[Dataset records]
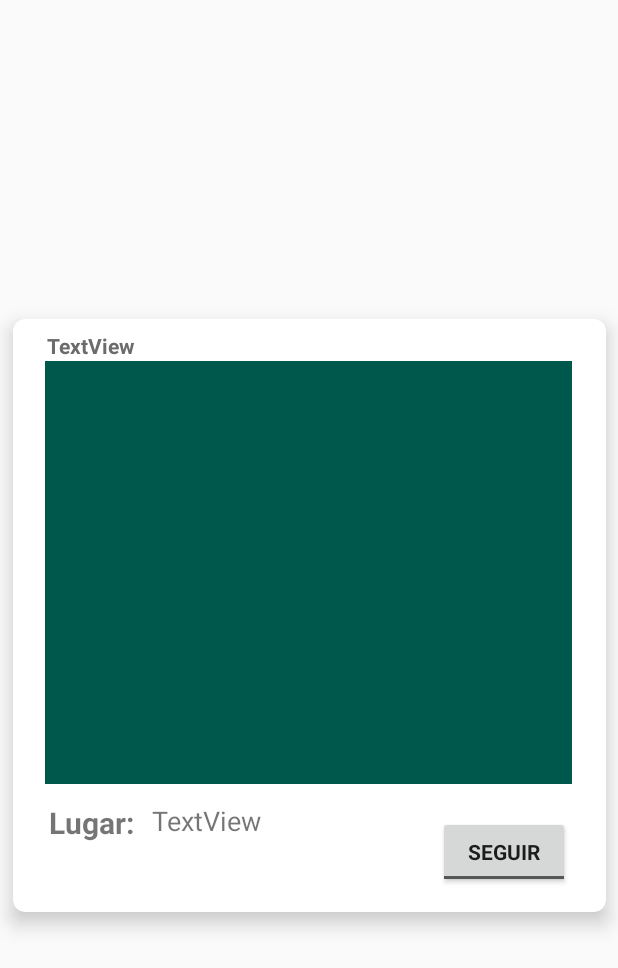
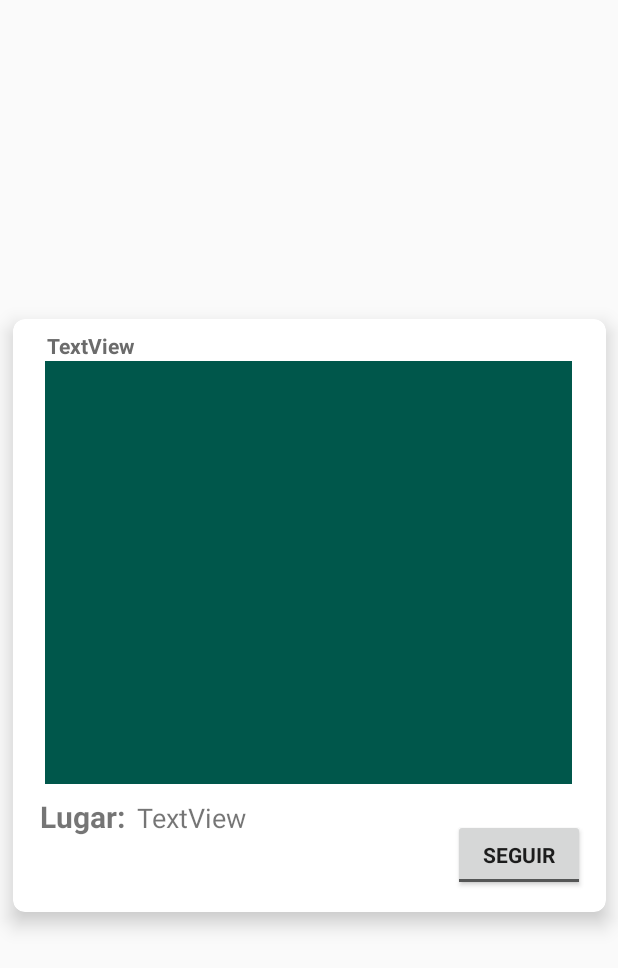
Before and after one commit to frankrb/Evoy, an Android app: the layout mycardview.xml on its own in the app's theme, with its tools: preview values and no code run, on a phone screen of 412 x 824 dp. Shown: the top 968 px of the screen. Run offline under Robolectric (Android 15) with nearby library versions, the phone set to English and light mode, and no system bars; Roboto replaces fonts that are not available here.

Commit message:
Retoques finales gráficos.

```diff
--- a/app/src/main/res/layout/activity_add_new_event.xml
+++ b/app/src/main/res/layout/activity_add_new_event.xml
@@ -1,4 +1,8 @@
 <?xml version="1.0" encoding="utf-8"?>
+<ScrollView xmlns:android="http://schemas.android.com/apk/res/android"
+    android:id="@+id/miScroll2"
+    android:layout_width="match_parent"
+    android:layout_height="match_parent">
 <android.support.constraint.ConstraintLayout xmlns:android="http://schemas.android.com/apk/res/android"
     xmlns:app="http://schemas.android.com/apk/res-auto"
     xmlns:tools="http://schemas.android.com/tools"
@@ -215,3 +219,4 @@
         app:layout_constraintGuide_begin="275dp" />
 
 </android.support.constraint.ConstraintLayout>
+</ScrollView>
--- a/app/src/main/res/layout/activity_registro.xml
+++ b/app/src/main/res/layout/activity_registro.xml
@@ -1,4 +1,8 @@
 <?xml version="1.0" encoding="utf-8"?>
+<ScrollView xmlns:android="http://schemas.android.com/apk/res/android"
+    android:id="@+id/miScroll2"
+    android:layout_width="match_parent"
+    android:layout_height="match_parent">
 <android.support.constraint.ConstraintLayout xmlns:android="http://schemas.android.com/apk/res/android"
     xmlns:app="http://schemas.android.com/apk/res-auto"
     xmlns:tools="http://schemas.android.com/tools"
@@ -226,3 +230,4 @@
         app:layout_constraintGuide_begin="613dp" />
 
 </android.support.constraint.ConstraintLayout>
+</ScrollView>
--- a/app/src/main/res/layout/mycardview.xml
+++ b/app/src/main/res/layout/mycardview.xml
@@ -54,8 +54,8 @@
                 android:id="@+id/toggleButton2"
                 android:layout_width="wrap_content"
                 android:layout_height="wrap_content"
-                android:layout_marginEnd="16dp"
-                android:layout_marginBottom="8dp"
+                android:layout_marginEnd="6dp"
+                android:layout_marginBottom="6dp"
                 android:checked="false"
                 android:fontFamily="@font/advent_pro_light"
                 android:text="ToggleButton"
@@ -69,8 +69,8 @@
                 android:id="@+id/textView12"
                 android:layout_width="wrap_content"
                 android:layout_height="wrap_content"
-                android:layout_marginStart="16dp"
-                android:layout_marginTop="12dp"
+                android:layout_marginStart="10dp"
+                android:layout_marginTop="8dp"
                 android:fontFamily="@font/advent_pro_light"
                 android:text="@string/lugar"
                 android:textSize="20sp"
@@ -80,15 +80,25 @@
 
             <TextView
                 android:id="@+id/textView13"
-                android:layout_width="wrap_content"
+                android:layout_width="193dp"
                 android:layout_height="wrap_content"
-                android:layout_marginStart="12dp"
-                android:layout_marginTop="12dp"
+                android:layout_marginStart="8dp"
+                android:layout_marginTop="10dp"
+                android:layout_marginEnd="8dp"
                 android:fontFamily="@font/advent_pro_light"
                 android:text="TextView"
                 android:textSize="18sp"
+                app:layout_constraintEnd_toStartOf="@+id/guideline15"
+                app:layout_constraintHorizontal_bias="0.007"
                 app:layout_constraintStart_toEndOf="@+id/textView12"
                 app:layout_constraintTop_toBottomOf="@+id/imageView5" />
+
+            <android.support.constraint.Guideline
+                android:id="@+id/guideline15"
+                android:layout_width="wrap_content"
+                android:layout_height="wrap_content"
+                android:orientation="vertical"
+                app:layout_constraintGuide_begin="275dp" />
         </android.support.constraint.ConstraintLayout>
     </android.support.v7.widget.CardView>
 </android.support.constraint.ConstraintLayout>
```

— Exercise aim —
With the pictures omitted, reproduce the records in full and exactly.

— Response box —
Before and after one commit to frankrb/Evoy, an Android app: the layout mycardview.xml on its own in the app's theme, with its tools: preview values and no code run, on a phone screen of 412 x 824 dp. Shown: the top 968 px of the screen. Run offline under Robolectric (Android 15) with nearby library versions, the phone set to English and light mode, and no system bars; Roboto replaces fonts that are not available here.

Commit message:
Retoques finales gráficos.

```diff
--- a/app/src/main/res/layout/activity_add_new_event.xml
+++ b/app/src/main/res/layout/activity_add_new_event.xml
@@ -1,4 +1,8 @@
 <?xml version="1.0" encoding="utf-8"?>
+<ScrollView xmlns:android="http://schemas.android.com/apk/res/android"
+    android:id="@+id/miScroll2"
+    android:layout_width="match_parent"
+    android:layout_height="match_parent">
 <android.support.constraint.ConstraintLayout xmlns:android="http://schemas.android.com/apk/res/android"
     xmlns:app="http://schemas.android.com/apk/res-auto"
     xmlns:tools="http://schemas.android.com/tools"
@@ -215,3 +219,4 @@
         app:layout_constraintGuide_begin="275dp" />
 
 </android.support.constraint.ConstraintLayout>
+</ScrollView>
--- a/app/src/main/res/layout/activity_registro.xml
+++ b/app/src/main/res/layout/activity_registro.xml
@@ -1,4 +1,8 @@
 <?xml version="1.0" encoding="utf-8"?>
+<ScrollView xmlns:android="http://schemas.android.com/apk/res/android"
+    android:id="@+id/miScroll2"
+    android:layout_width="match_parent"
+    android:layout_height="match_parent">
 <android.support.constraint.ConstraintLayout xmlns:android="http://schemas.android.com/apk/res/android"
     xmlns:app="http://schemas.android.com/apk/res-auto"
     xmlns:tools="http://schemas.android.com/tools"
@@ -226,3 +230,4 @@
         app:layout_constraintGuide_begin="613dp" />
 
 </android.support.constraint.ConstraintLayout>
+</ScrollView>
--- a/app/src/main/res/layout/mycardview.xml
+++ b/app/src/main/res/layout/mycardview.xml
@@ -54,8 +54,8 @@
                 android:id="@+id/toggleButton2"
                 android:layout_width="wrap_content"
                 android:layout_height="wrap_content"
-                android:layout_marginEnd="16dp"
-                android:layout_marginBottom="8dp"
+                android:layout_marginEnd="6dp"
+                android:layout_marginBottom="6dp"
                 android:checked="false"
                 android:fontFamily="@font/advent_pro_light"
                 android:text="ToggleButton"
@@ -69,8 +69,8 @@
                 android:id="@+id/textView12"
                 android:layout_width="wrap_content"
                 android:layout_height="wrap_content"
-                android:layout_marginStart="16dp"
-                android:layout_marginTop="12dp"
+                android:layout_marginStart="10dp"
+                android:layout_marginTop="8dp"
                 android:fontFamily="@font/advent_pro_light"
                 android:text="@string/lugar"
                 android:textSize="20sp"
@@ -80,15 +80,25 @@
 
             <TextView
                 android:id="@+id/textView13"
-                android:layout_width="wrap_content"
+                android:layout_width="193dp"
                 android:layout_height="wrap_content"
-                android:layout_marginStart="12dp"
-                android:layout_marginTop="12dp"
+                android:layout_marginStart="8dp"
+                android:layout_marginTop="10dp"
+                android:layout_marginEnd="8dp"
                 android:fontFamily="@font/advent_pro_light"
                 android:text="TextView"
                 android:textSize="18sp"
+                app:layout_constraintEnd_toStartOf="@+id/guideline15"
+                app:layout_constraintHorizontal_bias="0.007"
                 app:layout_constraintStart_toEndOf="@+id/textView12"
                 app:layout_constraintTop_toBottomOf="@+id/imageView5" />
+
+            <android.support.constraint.Guideline
+                android:id="@+id/guideline15"
+                android:layout_width="wrap_content"
+                android:layout_height="wrap_content"
+                android:orientation="vertical"
+                app:layout_constraintGuide_begin="275dp" />
         </android.support.constraint.ConstraintLayout>
     </android.support.v7.widget.CardView>
 </android.support.constraint.ConstraintLayout>
```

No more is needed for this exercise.